I dunno how respectable it is , but there are MPA programs(master of Public Affairs) that accept anybody with a BA (and the desire to be a bureacrat. :slight_smile: )

ugh. can’t really handle blood and pus - if i could i would’ve tried to go to doctor school years ago.

I thought you were considering Nursing per the OP?

I was just using that as an example of a profession that seems to have the most career entrances at the BA level.

FYI, compare the tuition prices when you are comparing between bachelors and masters level. Tuition for graduate courses can be a lot higher. True, you will earn more …

Many schools will not allow you to get a second B.A. You can get a second Bachelor’s degree, but it must be a different sort—for example, if you already have a B.A., then your second undergraduate degree would have to be a B.Sc. or a B.E. or some such. If you want to do another arts-based degree, then it would have to be an M.A. or Ph.D. If the subject area is sufficiently different from your undergraduate major, you might have to take undergraduate classes at your own expense to catch up.

I’m pretty sure you can get an MBA with a wide variety of undergraduate degrees.

Generally speaking, to get a second bachelor’s degree, you have to fulfill (1) all of the major requirements for your second degree, and (2) at least 30 additional hours–but this varies by institution (I’m at an institution that requres an additional 32).

So, say you’ve got a degree in History with a minor in Geography. You want a second degree in Geography, which requires 40 hours of major work (including supporting courses in geology, history, or whatever). Thanks to your first degree, you have 20 of these. At the discression of the department* with the approval of the college**, these will be “waived.” Since you entered as a post-bac student, your Gen Ed requirements will be waived. So you’ll need to take the remaining 20 hours of major work PLUS an additional 10 (12 at my school) of… well, anything.

Now, if you have a degree in English with a Theater minor and want a second degree in Physics, you’ll still be post-bac and exempt from the Gen Ed, but they might ask for 40 hours of physics coursework alone PLUS 12 hours of calculus (and “hidden” requirements for those in the form of prereqs–and you may only have algebra), 6 hours of chemistry, and so on. So, you’ll be 58+ hours away from your second Bachelor’s degree with no room (or need for) free electives.

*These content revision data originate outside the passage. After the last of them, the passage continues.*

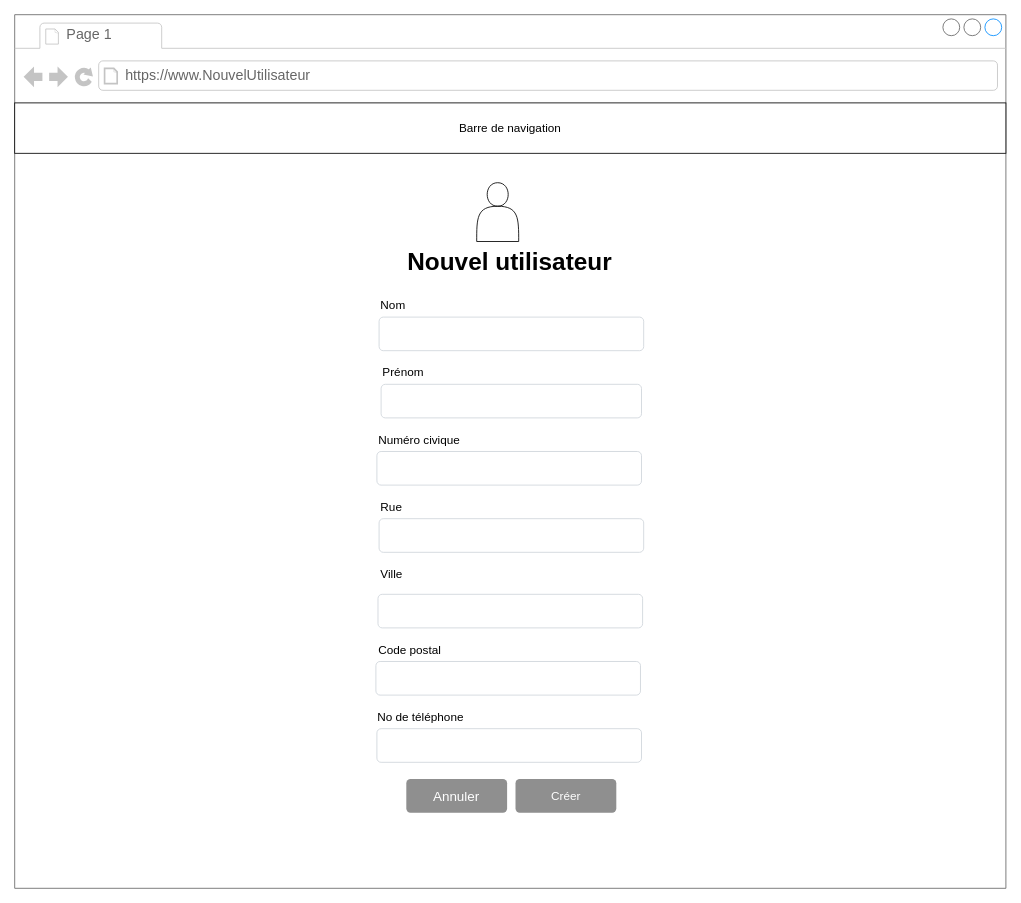
Feelschevreuil/vlisside-Survivor keeps this draw.io diagram as org/diagrammes/wireframes/creer-profil/desktop.drawio. Above is the earlier version. Source tidied: cells renumbered, new cells numbered last; positions are measured from the earlier drawing's top-left corner, leaving out a move shared by most shapes. Both pictures are drawn from the tidied source at 84%, with x=0, y=0 at pixel (14, 14).
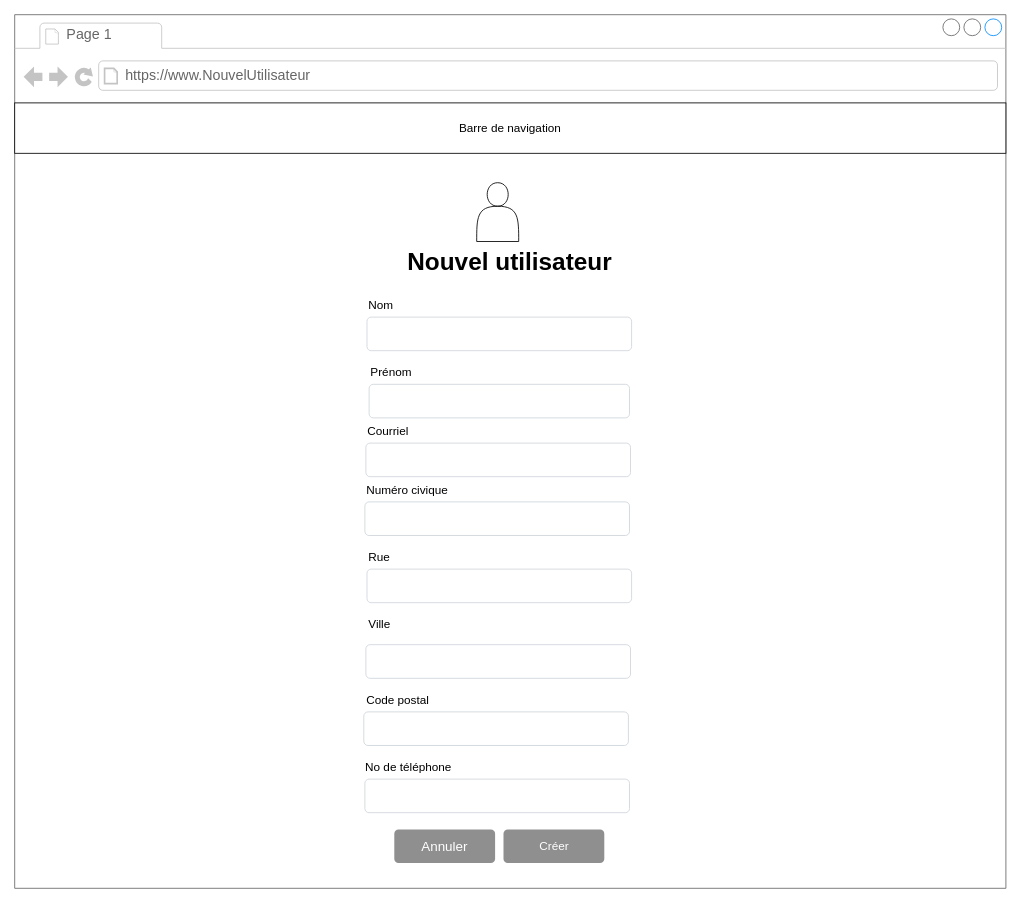
Above is the later version.

Commit message (it also covers changes not shown here):
Modification wireframes création profil

Ajout de l'input de courriel aux wireframes desktop et mobile
pour la création d'un profil.

The change refers to these unchanged cells:
```xml
<mxCell id="2" style="strokeWidth=1;shadow=0;dashed=0;align=center;html=1;shape=mxgraph.mockup.containers.browserWindow;rSize=0;strokeColor=#666666;strokeColor2=#008cff;strokeColor3=#c4c4c4;mainText=,;" parent="1" vertex="1">
  <mxGeometry width="1180" height="1040" as="geometry" />
</mxCell>
```

What changed in the source:
```diff
@@
     <mxCell id="6" value="Nom" style="fillColor=none;strokeColor=none;align=left;fontSize=14;" parent="2" vertex="1">
-      <mxGeometry x="433.8" y="330" width="100" height="30" as="geometry" />
+      <mxGeometry x="419.4" y="330" width="100" height="30" as="geometry" />
     </mxCell>
     <mxCell id="7" style="html=1;shadow=0;dashed=0;shape=mxgraph.bootstrap.rrect;rSize=5;fillColor=#ffffff;strokeColor=#CED4DA;align=left;spacing=15;fontSize=14;fontColor=#6C767D;" parent="2" vertex="1">
-      <mxGeometry x="436.2" y="440" width="310" height="40" as="geometry" />
+      <mxGeometry x="421.9" y="440" width="310" height="40" as="geometry" />
     </mxCell>
     <mxCell id="8" value="Prénom" style="fillColor=none;strokeColor=none;align=left;fontSize=14;" parent="2" vertex="1">
-      <mxGeometry x="436.2" y="410" width="100" height="30" as="geometry" />
+      <mxGeometry x="421.9" y="410" width="100" height="30" as="geometry" />
     </mxCell>
     <mxCell id="9" style="html=1;shadow=0;dashed=0;shape=mxgraph.bootstrap.rrect;rSize=5;fillColor=#ffffff;strokeColor=#CED4DA;align=left;spacing=15;fontSize=14;fontColor=#6C767D;" parent="2" vertex="1">
-      <mxGeometry x="433.8" y="360" width="315" height="40" as="geometry" />
+      <mxGeometry x="419.4" y="360" width="315" height="40" as="geometry" />
     </mxCell>
     <mxCell id="10" value="Créer" style="html=1;shadow=0;dashed=0;shape=mxgraph.bootstrap.rrect;rSize=5;fillColor=#8F8F8F;strokeColor=none;align=center;spacing=15;fontSize=14;fontColor=#ffffff;" parent="2" vertex="1">
-      <mxGeometry x="596.2" y="910" width="120" height="40" as="geometry" />
+      <mxGeometry x="581.9" y="970" width="120" height="40" as="geometry" />
     </mxCell>
     <mxCell id="11" value="Ville" style="fillColor=none;strokeColor=none;align=left;fontSize=14;" parent="2" vertex="1">
-      <mxGeometry x="433.8" y="650" width="100" height="30" as="geometry" />
+      <mxGeometry x="419.4" y="710" width="100" height="30" as="geometry" />
     </mxCell>
@@
     <mxCell id="13" style="html=1;shadow=0;dashed=0;shape=mxgraph.bootstrap.rrect;rSize=5;fillColor=#ffffff;strokeColor=#CED4DA;align=left;spacing=15;fontSize=14;fontColor=#6C767D;" parent="2" vertex="1">
-      <mxGeometry x="431.2" y="520" width="315" height="40" as="geometry" />
+      <mxGeometry x="416.9" y="580" width="315" height="40" as="geometry" />
     </mxCell>
     <mxCell id="14" value="Numéro civique" style="fillColor=none;strokeColor=none;align=left;fontSize=14;" parent="2" vertex="1">
-      <mxGeometry x="431.2" y="490" width="100" height="30" as="geometry" />
+      <mxGeometry x="416.9" y="550" width="100" height="30" as="geometry" />
     </mxCell>
     <mxCell id="15" style="html=1;shadow=0;dashed=0;shape=mxgraph.bootstrap.rrect;rSize=5;fillColor=#ffffff;strokeColor=#CED4DA;align=left;spacing=15;fontSize=14;fontColor=#6C767D;" parent="2" vertex="1">
-      <mxGeometry x="433.8" y="600" width="315" height="40" as="geometry" />
+      <mxGeometry x="419.4" y="660" width="315" height="40" as="geometry" />
     </mxCell>
     <mxCell id="16" value="Rue" style="fillColor=none;strokeColor=none;align=left;fontSize=14;" parent="2" vertex="1">
-      <mxGeometry x="433.8" y="570" width="100" height="30" as="geometry" />
+      <mxGeometry x="419.4" y="630" width="100" height="30" as="geometry" />
     </mxCell>
     <mxCell id="17" style="html=1;shadow=0;dashed=0;shape=mxgraph.bootstrap.rrect;rSize=5;fillColor=#ffffff;strokeColor=#CED4DA;align=left;spacing=15;fontSize=14;fontColor=#6C767D;" parent="2" vertex="1">
-      <mxGeometry x="431.2" y="850" width="315" height="40" as="geometry" />
+      <mxGeometry x="416.9" y="910" width="315" height="40" as="geometry" />
     </mxCell>
     <mxCell id="18" value="No de téléphone" style="fillColor=none;strokeColor=none;align=left;fontSize=14;" parent="2" vertex="1">
-      <mxGeometry x="430" y="820" width="100" height="30" as="geometry" />
+      <mxGeometry x="415.6" y="880" width="100" height="30" as="geometry" />
     </mxCell>
@@
     <mxCell id="20" style="html=1;shadow=0;dashed=0;shape=mxgraph.bootstrap.rrect;rSize=5;fillColor=#ffffff;strokeColor=#CED4DA;align=left;spacing=15;fontSize=14;fontColor=#6C767D;" parent="2" vertex="1">
-      <mxGeometry x="430" y="770" width="315" height="40" as="geometry" />
+      <mxGeometry x="415.6" y="830" width="315" height="40" as="geometry" />
     </mxCell>
     <mxCell id="21" value="Code postal" style="fillColor=none;strokeColor=none;align=left;fontSize=14;" parent="2" vertex="1">
-      <mxGeometry x="431.2" y="740" width="100" height="30" as="geometry" />
+      <mxGeometry x="416.9" y="800" width="100" height="30" as="geometry" />
     </mxCell>
     <mxCell id="22" value="Annuler" style="html=1;shadow=0;dashed=0;shape=mxgraph.bootstrap.rrect;rSize=5;strokeColor=none;strokeWidth=1;fillColor=#8F8F8F;fontColor=#FFFFFF;whiteSpace=wrap;align=center;verticalAlign=middle;spacingLeft=0;fontStyle=0;fontSize=16;spacing=5;" parent="2" vertex="1">
-      <mxGeometry x="466.2" y="910" width="120" height="40" as="geometry" />
+      <mxGeometry x="451.9" y="970" width="120" height="40" as="geometry" />
     </mxCell>
     <mxCell id="23" style="html=1;shadow=0;dashed=0;shape=mxgraph.bootstrap.rrect;rSize=5;fillColor=#ffffff;strokeColor=#CED4DA;align=left;spacing=15;fontSize=14;fontColor=#6C767D;" parent="2" vertex="1">
-      <mxGeometry x="432.5" y="690" width="315" height="40" as="geometry" />
+      <mxGeometry x="418.1" y="750" width="315" height="40" as="geometry" />
     </mxCell>
+    <mxCell id="24" value="Courriel" style="fillColor=none;strokeColor=none;align=left;fontSize=14;" parent="2" vertex="1">
+      <mxGeometry x="418.1" y="480" width="100" height="30" as="geometry" />
+    </mxCell>
+    <mxCell id="25" style="html=1;shadow=0;dashed=0;shape=mxgraph.bootstrap.rrect;rSize=5;fillColor=#ffffff;strokeColor=#CED4DA;align=left;spacing=15;fontSize=14;fontColor=#6C767D;" parent="2" vertex="1">
+      <mxGeometry x="418.1" y="510" width="315" height="40" as="geometry" />
+    </mxCell>
```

*Unless you’re looking for a second B.?. in a really snotty department who thinks that State’s Geography 101 is vastly inferior to their Geography 101, in which case you should really seriously consider a different program or university!
**The college will rubber-stamp the department’s approval, unless the political atmosphere is fucked up; see advice above.

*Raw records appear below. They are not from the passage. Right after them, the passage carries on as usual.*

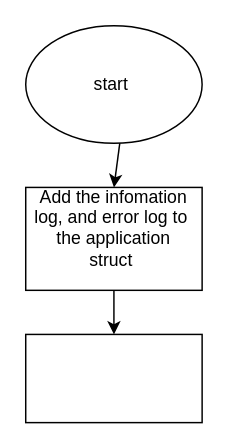
The draw.io diagram api/run.drawio in OlayiwolaSherrifSalawu/theTicketing, before the edit. Source tidied: cells renumbered, new cells numbered last; positions are measured from the earlier drawing's top-left corner, leaving out a move shared by most shapes. Both pictures are drawn from the tidied source at 147%, with x=0, y=0 at pixel (25, 25).
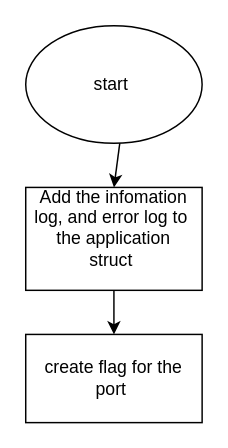
The same page after the edit.

Change to the diagram source:
```diff
@@
 <mxGraphModel>
   <root>
     <mxCell id="0" />
     <mxCell id="1" parent="0" />
     <mxCell id="2" style="edgeStyle=none;html=1;" parent="1" edge="1" source="3" target="5">
       <mxGeometry relative="1" as="geometry" />
     </mxCell>
     <mxCell id="3" value="start&amp;nbsp;" style="ellipse;whiteSpace=wrap;html=1;" parent="1" vertex="1">
       <mxGeometry width="120" height="80" as="geometry" />
     </mxCell>
     <mxCell id="4" style="edgeStyle=none;html=1;" parent="1" edge="1" source="5" target="6">
       <mxGeometry relative="1" as="geometry" />
     </mxCell>
     <mxCell id="5" value="Add the infomation log, and error log to&amp;nbsp;&lt;div&gt;the application&lt;/div&gt;&lt;div&gt;struct&amp;nbsp;&lt;/div&gt;&lt;div&gt;&lt;br&gt;&lt;/div&gt;" style="whiteSpace=wrap;html=1;" parent="1" vertex="1">
       <mxGeometry y="110" width="120" height="70" as="geometry" />
     </mxCell>
-    <mxCell id="6" style="whiteSpace=wrap;html=1;" parent="1" vertex="1">
+    <mxCell id="6" value="create flag for the port&amp;nbsp;" style="whiteSpace=wrap;html=1;" parent="1" vertex="1">
       <mxGeometry y="210" width="120" height="60" as="geometry" />
     </mxCell>
   </root>
 </mxGraphModel>
```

Now, professional Bachelor’s programs (e.g., Nursing) will have all sorts of additional requirements, like clinicals, but you should still be exempt from all the Gen Ed stuff.